    Brilliant work, as always, by the Curmudgeon. Such lucid, incisive analysis is absolutely devastating. It’s a pleasure to watch such a razor-sharp legal mind at work, even if the results are rather sickening for all who care about the Church and hate to see her destroyed by incompetent fools.

    David Handy+

  3. c.r.seitz says:

    I wonder if +Benhase will write a new letter to his Diocese explaining how his take on Title IV turned out to be incorrect? I wonder if +Mississippi also still has the same view as he had last week?

  4. moheb says:

    The first section of Canon 16 defines the three acts that the Disciplinary Board may certify as abandenmment:
    (i) by an open renunciation of the Doctrine, Discipline or Worship of the Church;or
    (ii) by formal admission into any religious body not in communion with the same; or
    (iii) by exercising Episcopal acts in and for a religious body other than the Church or another church in communion with the Church, …

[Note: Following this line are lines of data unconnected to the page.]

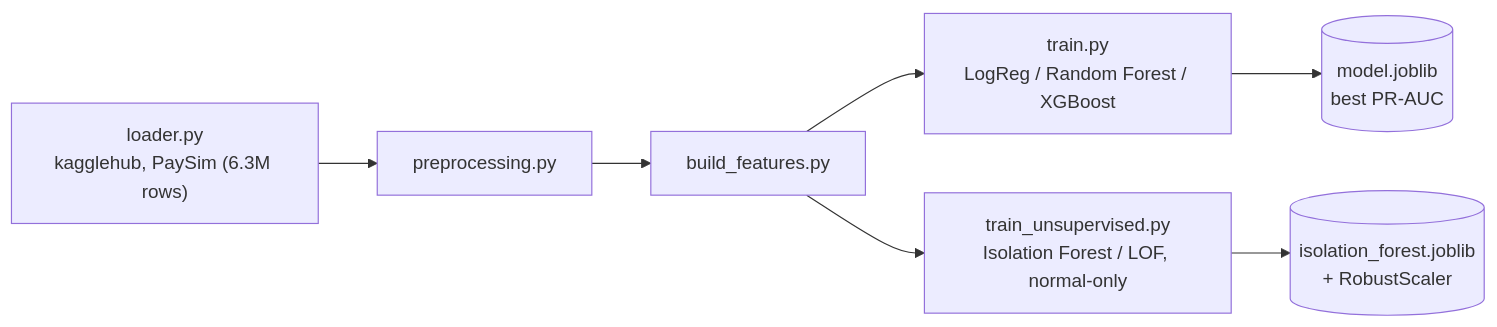
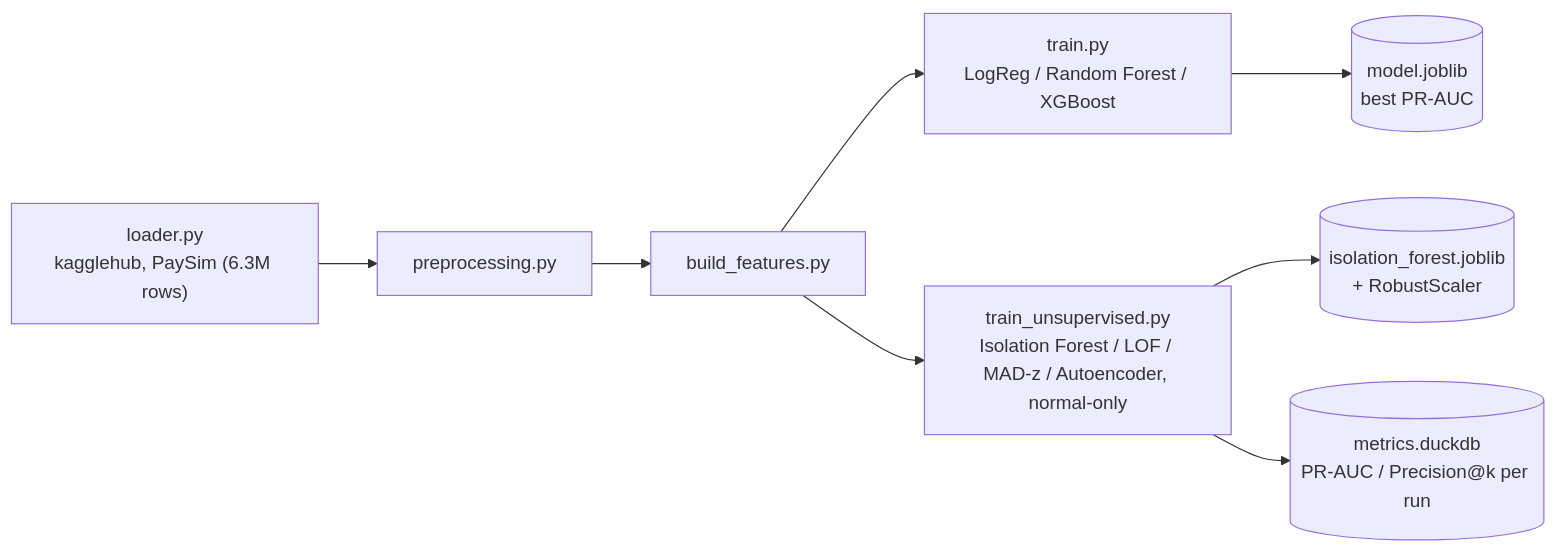
One commit to Rxyxs/Proyectos_ML_anomalias changed the diagram in README.md. Above: the diagram before and after it, drawn with Mermaid. The commit also changed other lines of this file and 10 other files, not shown here.

First line of the commit message:
feat: add MAD-z baseline, PyTorch autoencoder with activation comparison, and DuckDB metrics store

````diff
--- a/README.md
+++ b/README.md
@@ -23,9 +25,10 @@
 ```mermaid
 flowchart LR
     A["loader.py<br/>kagglehub, PaySim (6.3M rows)"] --> B[preprocessing.py]
     B --> C[build_features.py]
     C --> D["train.py<br/>LogReg / Random Forest / XGBoost"]
     D --> E[(model.joblib<br/>best PR-AUC)]
-    C --> F["train_unsupervised.py<br/>Isolation Forest / LOF, normal-only"]
+    C --> F["train_unsupervised.py<br/>Isolation Forest / LOF / MAD-z / Autoencoder, normal-only"]
     F --> G[(isolation_forest.joblib<br/>+ RobustScaler)]
+    F --> H[(metrics.duckdb<br/>PR-AUC / Precision@k per run)]
 ```
````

    Clearly it will not be possible to certify either (ii) or (iii). To certify under (i) “open renounciation” depends on how the Board interprets “open” and “renounciation”, neither term is defined in the Terminology Canon of Title IV. I would assume that the plain meanings of the words apply.

    I am not a lawyer, but it seems to me that for the Board to certify that the bishop OPENLY RENOUNCED the Doctrine, Discipline (both defined in Canon 2 of Title IV) or Worship (not defined), given the list of allegations posted, will require that it purjures itself. Is this correct?

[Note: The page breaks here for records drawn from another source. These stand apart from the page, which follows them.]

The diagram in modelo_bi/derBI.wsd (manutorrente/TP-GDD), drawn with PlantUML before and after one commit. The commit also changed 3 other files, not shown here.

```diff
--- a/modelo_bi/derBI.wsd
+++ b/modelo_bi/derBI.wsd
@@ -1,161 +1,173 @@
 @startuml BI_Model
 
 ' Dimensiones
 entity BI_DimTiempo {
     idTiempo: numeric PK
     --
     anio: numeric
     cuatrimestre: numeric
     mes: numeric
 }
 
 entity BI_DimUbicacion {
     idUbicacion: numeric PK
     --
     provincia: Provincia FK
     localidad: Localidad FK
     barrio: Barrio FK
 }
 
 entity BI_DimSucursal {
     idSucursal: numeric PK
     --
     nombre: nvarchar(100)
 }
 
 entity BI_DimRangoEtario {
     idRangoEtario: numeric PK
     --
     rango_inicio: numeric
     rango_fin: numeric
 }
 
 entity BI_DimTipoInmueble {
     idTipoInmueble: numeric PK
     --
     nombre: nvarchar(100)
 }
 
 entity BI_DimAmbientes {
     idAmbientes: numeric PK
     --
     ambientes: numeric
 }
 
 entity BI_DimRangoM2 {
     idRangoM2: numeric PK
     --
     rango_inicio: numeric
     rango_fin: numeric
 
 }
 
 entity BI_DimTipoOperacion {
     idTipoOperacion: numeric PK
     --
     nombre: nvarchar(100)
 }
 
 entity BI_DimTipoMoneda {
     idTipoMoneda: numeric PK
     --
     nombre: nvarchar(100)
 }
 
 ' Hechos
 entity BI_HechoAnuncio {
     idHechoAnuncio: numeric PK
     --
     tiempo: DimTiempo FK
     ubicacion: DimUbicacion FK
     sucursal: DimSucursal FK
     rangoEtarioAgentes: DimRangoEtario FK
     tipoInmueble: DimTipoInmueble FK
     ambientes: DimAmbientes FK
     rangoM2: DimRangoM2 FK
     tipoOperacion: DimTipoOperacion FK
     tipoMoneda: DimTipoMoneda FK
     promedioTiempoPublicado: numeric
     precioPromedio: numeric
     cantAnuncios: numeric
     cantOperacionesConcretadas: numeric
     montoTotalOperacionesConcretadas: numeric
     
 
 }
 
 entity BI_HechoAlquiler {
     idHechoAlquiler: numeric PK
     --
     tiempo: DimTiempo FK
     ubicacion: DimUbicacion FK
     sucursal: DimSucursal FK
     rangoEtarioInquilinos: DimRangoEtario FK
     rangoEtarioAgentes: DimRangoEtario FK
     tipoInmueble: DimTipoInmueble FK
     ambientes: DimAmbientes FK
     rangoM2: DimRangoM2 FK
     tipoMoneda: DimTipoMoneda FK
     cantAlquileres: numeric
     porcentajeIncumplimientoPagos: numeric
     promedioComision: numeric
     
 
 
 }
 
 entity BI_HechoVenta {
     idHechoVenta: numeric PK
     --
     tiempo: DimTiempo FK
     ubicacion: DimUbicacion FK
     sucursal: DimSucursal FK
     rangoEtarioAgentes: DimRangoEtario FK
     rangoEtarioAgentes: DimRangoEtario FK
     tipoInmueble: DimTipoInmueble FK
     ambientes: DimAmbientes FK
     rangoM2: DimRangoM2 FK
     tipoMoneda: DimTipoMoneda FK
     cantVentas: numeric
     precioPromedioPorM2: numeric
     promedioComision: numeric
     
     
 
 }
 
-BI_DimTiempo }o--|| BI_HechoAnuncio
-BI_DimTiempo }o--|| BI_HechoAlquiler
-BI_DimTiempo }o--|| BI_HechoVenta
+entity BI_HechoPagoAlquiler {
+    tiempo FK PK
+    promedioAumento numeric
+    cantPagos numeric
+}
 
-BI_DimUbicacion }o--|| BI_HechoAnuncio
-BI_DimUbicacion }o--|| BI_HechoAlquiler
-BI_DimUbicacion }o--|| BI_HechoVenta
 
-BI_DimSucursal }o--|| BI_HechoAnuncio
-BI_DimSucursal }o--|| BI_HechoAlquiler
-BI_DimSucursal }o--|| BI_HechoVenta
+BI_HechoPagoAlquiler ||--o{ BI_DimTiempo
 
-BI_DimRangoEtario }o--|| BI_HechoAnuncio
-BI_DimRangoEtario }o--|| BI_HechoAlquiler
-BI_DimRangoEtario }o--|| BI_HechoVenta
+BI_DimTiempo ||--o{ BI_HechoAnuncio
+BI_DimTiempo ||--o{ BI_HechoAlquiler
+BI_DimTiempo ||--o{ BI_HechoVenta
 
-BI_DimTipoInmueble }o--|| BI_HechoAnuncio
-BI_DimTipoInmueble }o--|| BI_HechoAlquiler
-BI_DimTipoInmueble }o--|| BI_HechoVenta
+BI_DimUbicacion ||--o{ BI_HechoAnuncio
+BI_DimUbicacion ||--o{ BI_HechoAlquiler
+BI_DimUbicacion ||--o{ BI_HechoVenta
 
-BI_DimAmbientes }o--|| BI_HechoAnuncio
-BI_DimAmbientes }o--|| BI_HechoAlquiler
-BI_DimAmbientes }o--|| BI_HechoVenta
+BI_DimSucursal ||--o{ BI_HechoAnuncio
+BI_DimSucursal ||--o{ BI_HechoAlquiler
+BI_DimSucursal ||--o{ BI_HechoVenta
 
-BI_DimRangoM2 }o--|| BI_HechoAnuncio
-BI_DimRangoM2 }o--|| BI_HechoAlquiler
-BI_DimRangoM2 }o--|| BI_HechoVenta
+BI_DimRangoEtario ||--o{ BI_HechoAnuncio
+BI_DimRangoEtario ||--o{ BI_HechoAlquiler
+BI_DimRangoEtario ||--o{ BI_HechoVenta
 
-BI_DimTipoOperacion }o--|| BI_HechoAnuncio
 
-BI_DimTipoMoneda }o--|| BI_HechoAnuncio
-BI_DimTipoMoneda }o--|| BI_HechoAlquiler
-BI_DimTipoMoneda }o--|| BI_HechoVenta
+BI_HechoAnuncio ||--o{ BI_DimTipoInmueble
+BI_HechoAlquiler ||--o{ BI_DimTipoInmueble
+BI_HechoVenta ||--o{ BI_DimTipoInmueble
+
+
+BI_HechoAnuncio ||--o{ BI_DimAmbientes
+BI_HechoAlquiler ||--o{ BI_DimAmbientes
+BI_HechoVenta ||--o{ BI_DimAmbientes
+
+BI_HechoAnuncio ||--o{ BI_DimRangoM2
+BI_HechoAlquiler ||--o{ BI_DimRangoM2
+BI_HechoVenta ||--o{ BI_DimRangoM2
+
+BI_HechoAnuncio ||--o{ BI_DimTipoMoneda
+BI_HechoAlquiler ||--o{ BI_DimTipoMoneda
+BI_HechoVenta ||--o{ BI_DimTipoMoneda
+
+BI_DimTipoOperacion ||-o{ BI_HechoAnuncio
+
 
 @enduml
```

  5. Allen Lewis says:

    If the depositions previously accomplished by the Presiding Bishop under the guise of the “Abandonment of Communion” section of Title IV in previous years is any indication, then the terms “open” and “renunciation” will be interpreted as broadly as necessary to convict, cashier, and condemn Bishop Lawrence.

    There is no due process being considered here. That this travesty is being performed under the guise of the disciplinary duties of a Christian organization is despicable.

    How any of them can associate themselves with such procedures is beyond me.